When Michael Berkowitz read the Biden administration’s new national climate resilience plan, unveiled last month, he came to the conclusion that “there are a lot more things to like than there are not to like.”
However, the executive director of the University of Miami’s Climate Resilience Academy still has thoughts on how the White House could improve the framework, a 30-page document outlining how the U.S. plans to become more resilient to worsening climate change. It includes six overarching climate resilience goals along with specific actions that could be taken to help meet them.
One of Berkowitz’s notes is quite basic: He wishes the plan “laid down the law” on what the definition of resilience is. Currently, multiple federal agencies have different definitions of resilience, Berkowitz said, and he feels like “we should be able to have a single common definition across the entire federal family.” Although the plan offers what it says is a “common definition” to guide the federal government’s efforts, Berkowitz said it does so timidly, caveating it with a clarification that the definition is for the purpose of the framework.
The value of a plan like this one, Berkowitz said, is to get different actors — from local governments to academic institutions to the private sector — to move in the same direction. Already, University of Miami researchers are using the framework to plan future research proposals, Berkowitz said. Cities can use the plan to feel more confident that they are headed in the right direction on climate resilience plans and projects, he said.
The plan focuses in many parts on nature-based solutions, which Berkowitz commended. However, he said the reality of implementing such projects is complicated since existing methods to measure the impact aren’t well-developed. Many federal funding opportunities require a cost-benefit analysis, and since the process of accounting for the benefits of gray infrastructure is much more developed than for green and blue infrastructure, gray infrastructure will often win out, Berkowitz said.
He added that the framework “took great pains to align with existing federal action. You could almost read it like taking a victory lap in some ways, and I think that’s a fair way to read it.” That’s not necessarily a bad quality of the document, he added — a plan that diverges too far from existing efforts could have felt overwhelming, Berkowitz said. “Having said that, it does feel like there was an opportunity to make a few more new announcements,” he said.

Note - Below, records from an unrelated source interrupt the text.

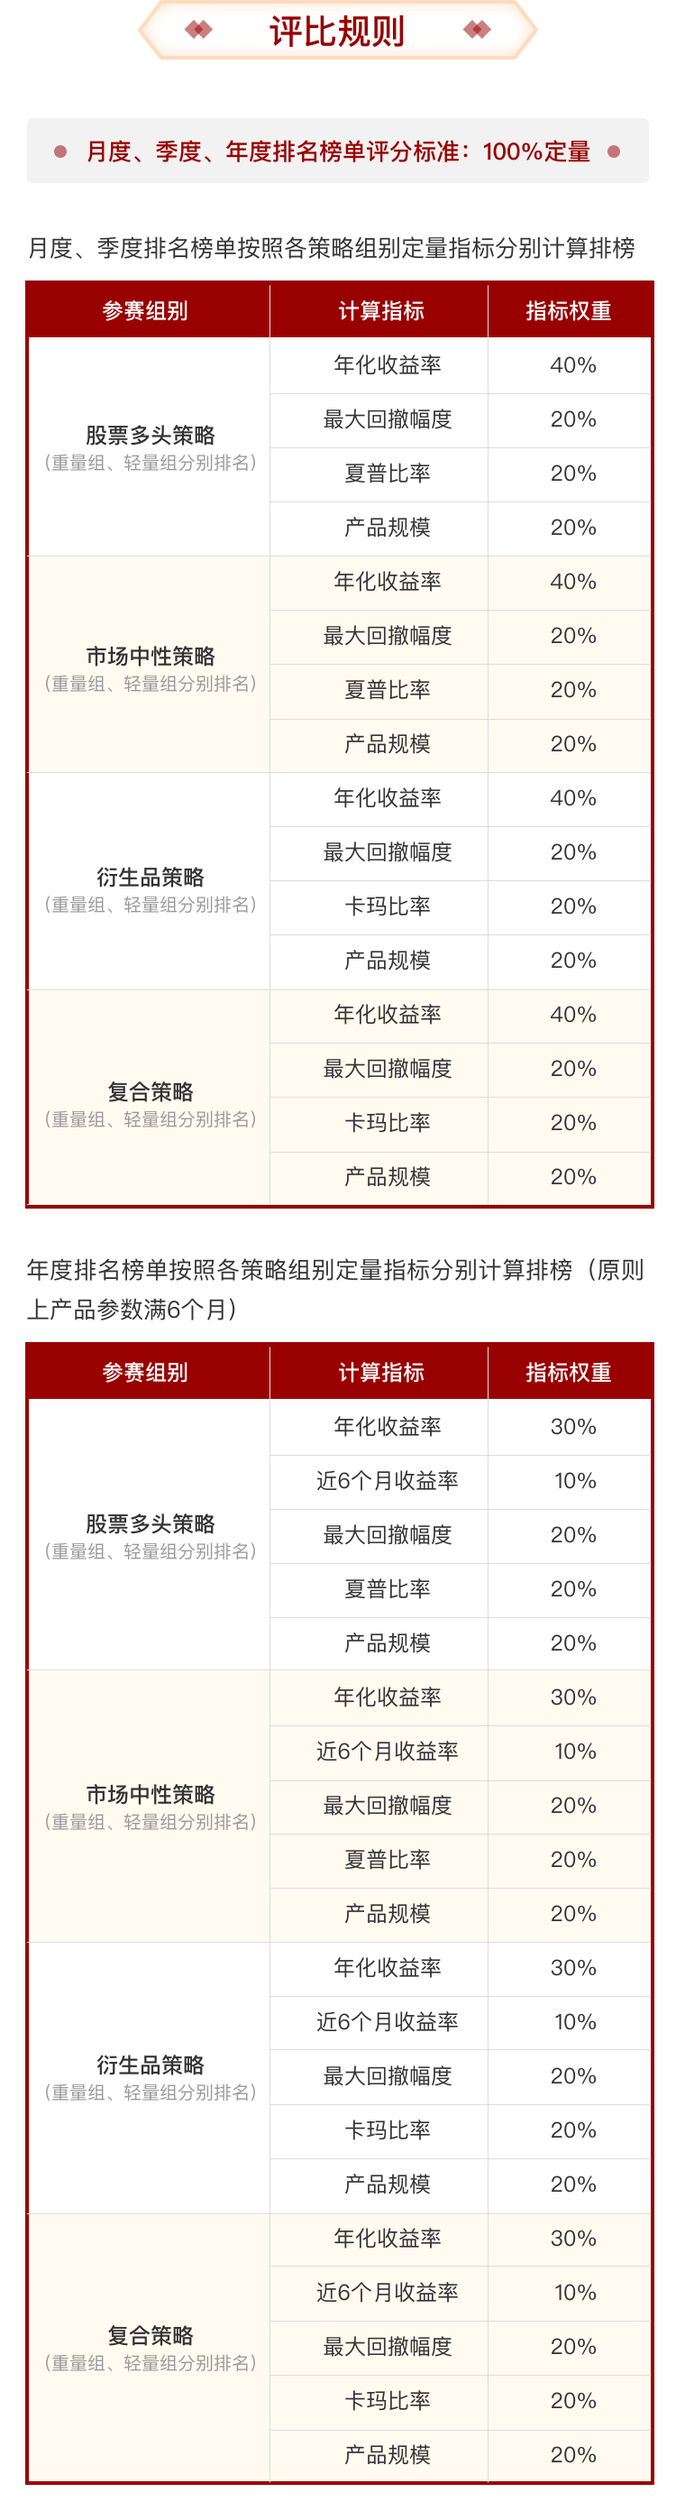
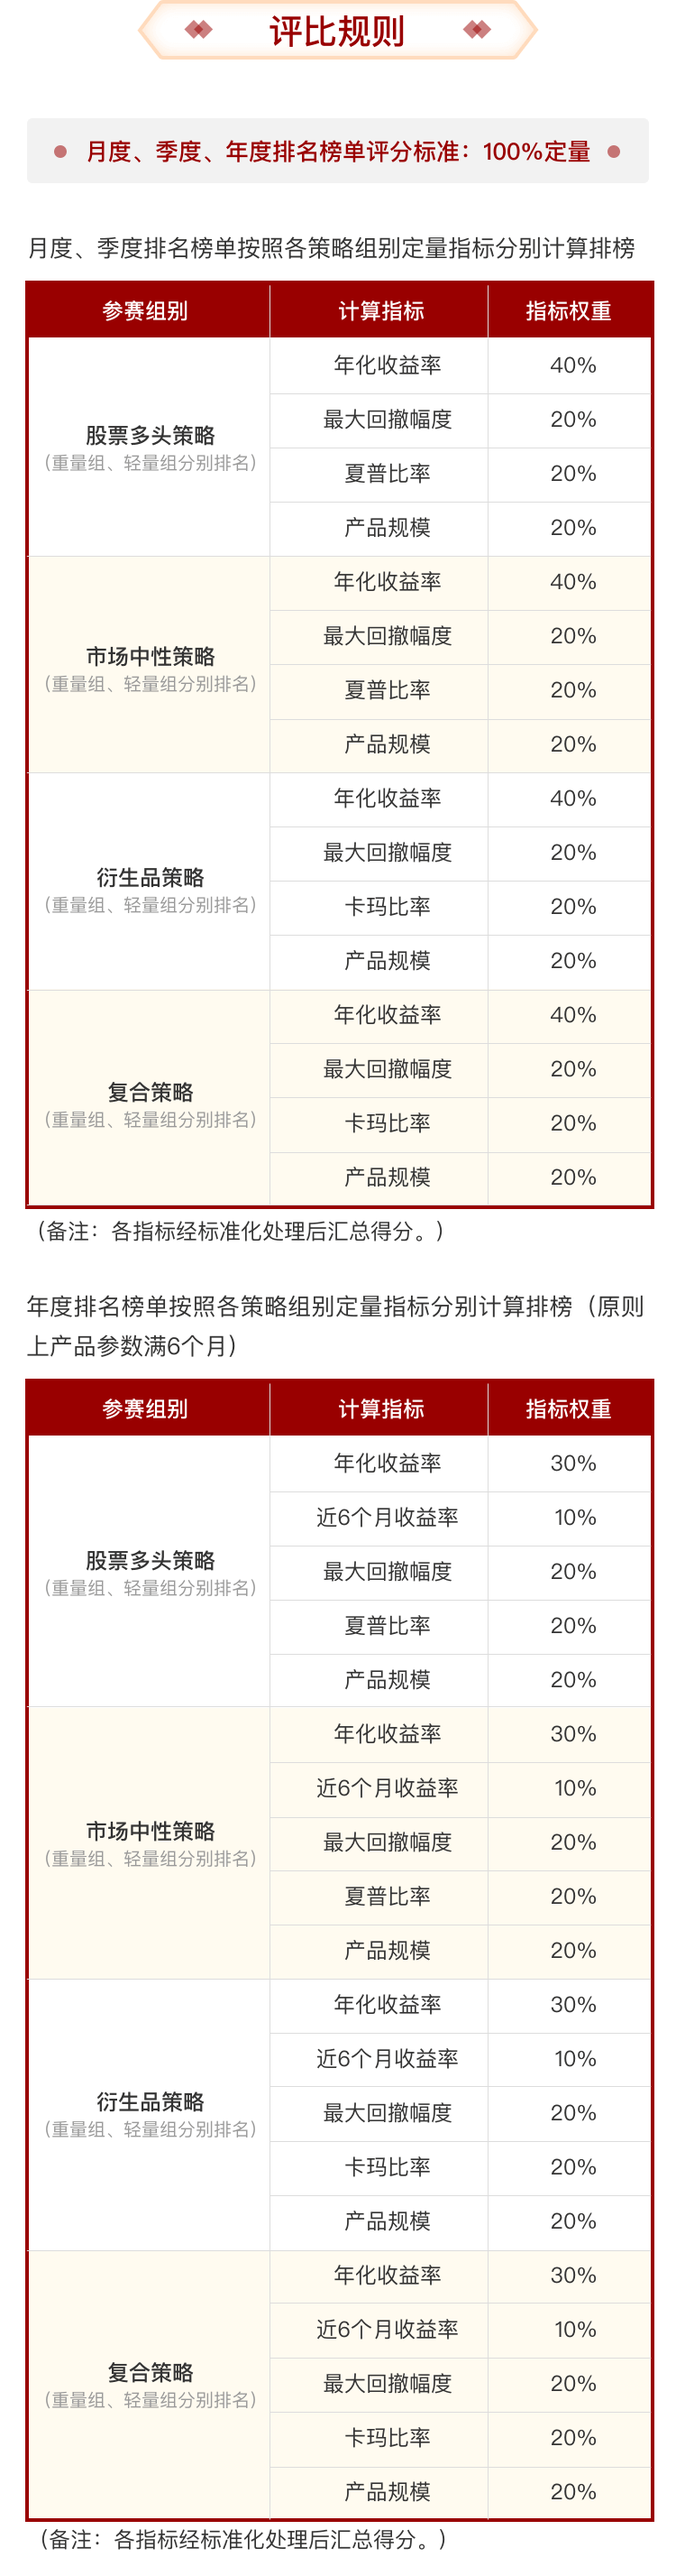
全站优化

diff --git a/pages/index.vue b/pages/index.vue
@@ -131,10 +131,15 @@ export default {
   beforeRouteEnter (to, form, next) {
     next((vm) => {
       if (vm.$store.state.disclaimer) {
-        if (to.path.includes('rank') || to.path.includes('assign')) {
-          if (sessionStorage.getItem('disclaimer')) return
+        if (to.path.includes('rank')) {
+          if (sessionStorage.getItem('disclaimer-rank')) return
           vm.show = true
-          sessionStorage.setItem('disclaimer', '1')
+          sessionStorage.setItem('disclaimer-rank', '1')
+        }
+        if (to.path.includes('assign')) {
+          if (sessionStorage.getItem('disclaimer-assign')) return
+          vm.show = true
+          sessionStorage.setItem('disclaimer-assign', '1')
         }
       }
     })

diff --git a/pages/mobile.vue b/pages/mobile.vue
@@ -82,10 +82,15 @@ export default {
   beforeRouteEnter (to, form, next) {
     next((vm) => {
       if (vm.$store.state.disclaimer) {
-        if (to.path.includes('rank') || to.path.includes('assign')) {
-          if (sessionStorage.getItem('disclaimer')) return
+        if (to.path.includes('rank')) {
+          if (sessionStorage.getItem('disclaimer-rank')) return
           vm.show = true
-          sessionStorage.setItem('disclaimer', '1')
+          sessionStorage.setItem('disclaimer-rank', '1')
+        }
+        if (to.path.includes('assign')) {
+          if (sessionStorage.getItem('disclaimer-assign')) return
+          vm.show = true
+          sessionStorage.setItem('disclaimer-assign', '1')
         }
       }
     })
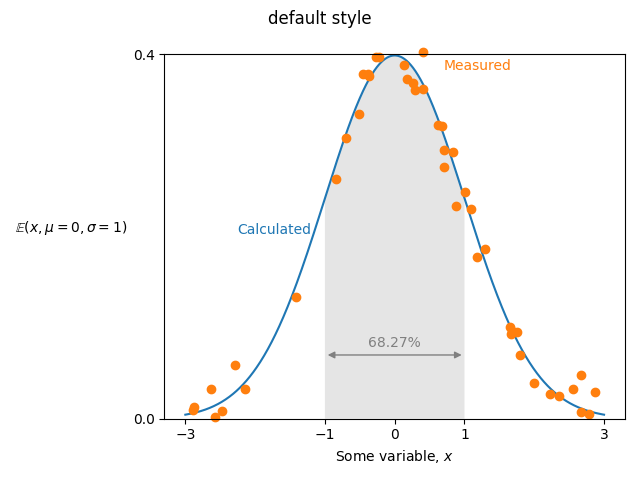
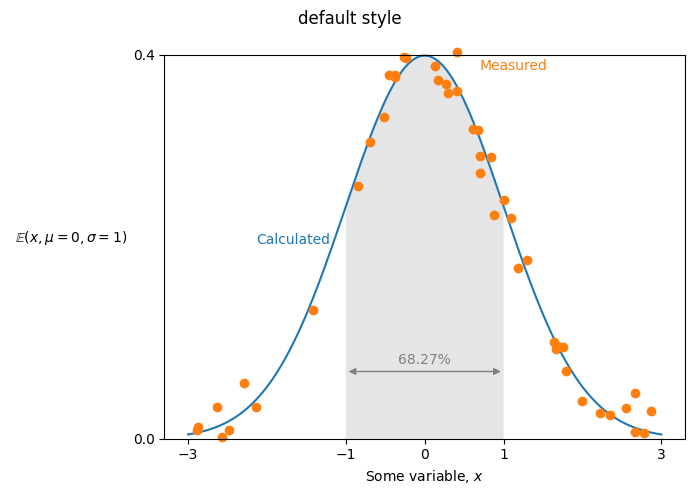
Update width of style demo figures

Changed region(s): [[0.1875, 0.0938, 1.0, 0.9688], [0.4062, 0.0, 0.5938, 0.0625], [0.0, 0.4375, 0.1875, 0.5]]

diff --git a/examples/plot_style_demo.py b/examples/plot_style_demo.py
@@ -50,7 +50,7 @@ for formatting in ["default"] + niceplots.get_available_styles():
         if formatting != "default":
             colours = niceplots.get_colors()
 
-        fig, ax = plt.subplots()
+        fig, ax = plt.subplots(figsize=(7, 5))
 
         # Plotting tip #1, only add axis ticks at important values
         ax.set_yticks([0, 0.4])
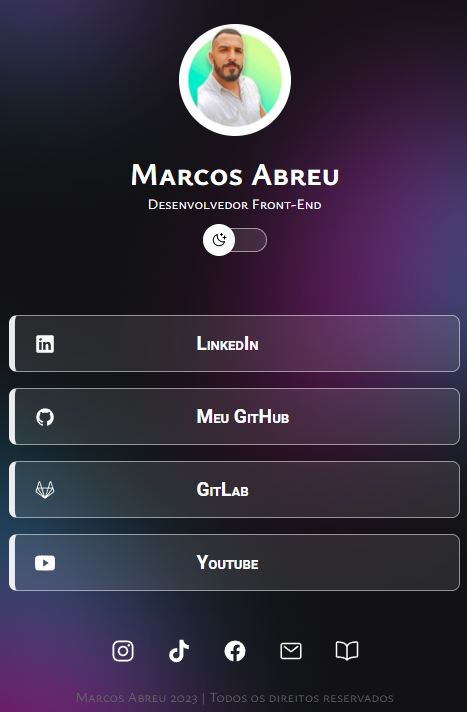
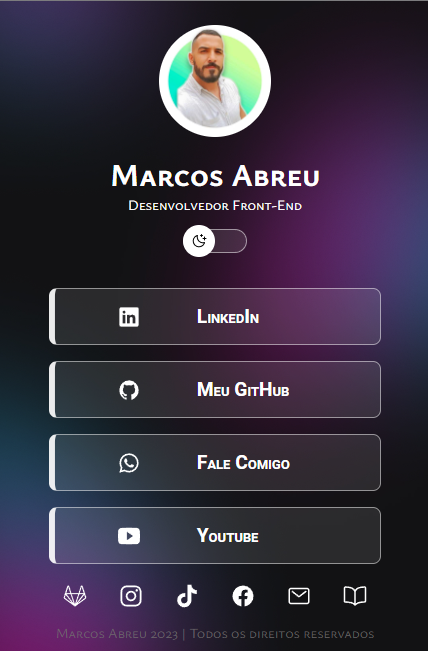
update css and README

Changed region(s): [[0.0, 0.4301, 1.0, 1.0], [0.243, 0.0307, 0.7593, 0.3994], [0.8808, 0.4301, 0.9112, 0.4608]]

diff --git a/src/css/style.css b/src/css/style.css
@@ -28,7 +28,6 @@
 body {
   background: var(--bg-url) no-repeat
     center/cover;
-    /* overflow-y: scroll; */
 }
 
 body * {
@@ -38,13 +37,12 @@ body * {
 #container {
   width: 100%;
   max-width: 588px;
-  height: 712px;
+  height: auto;
   margin: auto;
   display: flex;
   flex-direction: column;
   align-items: center;
   font-family: "Roboto", sans-serif;
-  /* background-color: var(--surface-color); */
 }
 .profile {
   font-family: "Ysabeau SC", sans-serif;
@@ -102,7 +100,7 @@ body * {
 #links {
   display: flex;
   flex-direction: column;
-  padding: 24px;
+  padding: 0 25px;
   width: 100%;
 }
 
@@ -110,7 +108,7 @@ body * {
   display: flex;
   flex-direction: column;
   gap: 16px;
-  padding: 24px 0;
+  padding: 20px 24px;
 }
 
 #links ul li a {
@@ -182,19 +180,11 @@ footer span{
 /*animation*/
 
 @keyframes slide-in {
-  from{
-    left: 0;
-  }
-  to{
-    left: 50%;
-  }
+  from{left: 0;}
+  to{left: 50%;}
 }
 
 @keyframes slide-back {
-  from{
-    left: 50%;
-  }
-  to{
-    left: 0;
-  }
+  from{left: 50%;}
+  to{left: 0;}
 }

diff --git a/README.md b/README.md
@@ -17,7 +17,7 @@ Esse projeto foi desenvolvido com as seguintes tecnologias:
 - Node e NPM
 - Git e Github
 
-- [Acesse o projeto finalizado, online](https://https://omarcossabreu.github.io/projeto-Links/)
+- [Acesse o projeto finalizado, online](https://omarcossabreu.github.io/project-Links/)
 
 ## :memo: Licença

Berkowitz sees a serious need for the federal government to better communicate the risk of climate change to the public, including what it means for people’s mortgages and insurance. The effort should match the scope and scale of past educational campaigns focused on antismoking, drunk driving and obesity, he said. So far, the federal government has undertaken such educational work in hazard-specific “bits and bobs,” Berkowitz said, pointing to heat.gov, a federal website focused on resources to deal with extreme heat.
“We need to have a strategy where civil society, the private sector as well as government can be singing off the same hymn sheet,” Berkowitz said. “And that part is missing [in the national climate resilience framework].”
Berkowitz isn’t the only one with opinions about the national climate resilience plan. A group of Brookings experts shared their takes in an online post earlier this month, writing that the framework is “uncommonly honest” and “moves us in the right direction.”
But the plan doesn’t go far enough to address workforce needs for climate resilience efforts, Brookings Fellow Joe Kane said in the post.
“Many local leaders continue to struggle to define the greatest occupations of need, establish clear statistical benchmarks for education and training, and forge needed collaborations with other community partners, including employers,” he wrote.
Brookings Senior Fellow Adie Tomer said in the post that the framework is a reminder that climate resilience is mostly a local responsibility, as local and state leaders have more control than the federal government over land use, transportation and water systems, for example.
Plus, the framework is in need of specific timelines, milestones and metrics for success, said Shelley Poticha, chief climate strategist at the Natural Resources Defense Council, in an online post earlier this month. “While the framework defines the federal philosophy for addressing climate resilience, it does not define when it will be implemented, how it will be implemented, or how we will know if it is succeeding,” she said.
A chief resilience officer — which some states and communities have but the federal government lacks — could guide the federal government’s efforts by coordinating interagency activities and ensuring certain standards are met, Poticha said. Some federal lawmakers already have their eye on such a role, with bipartisan legislation introduced to establish a federal chief resilience officer.
“With the addition of these missing ingredients, the National Climate Resilience Framework could be the foundation for a much more ambitious national climate resilience strategy,” she said.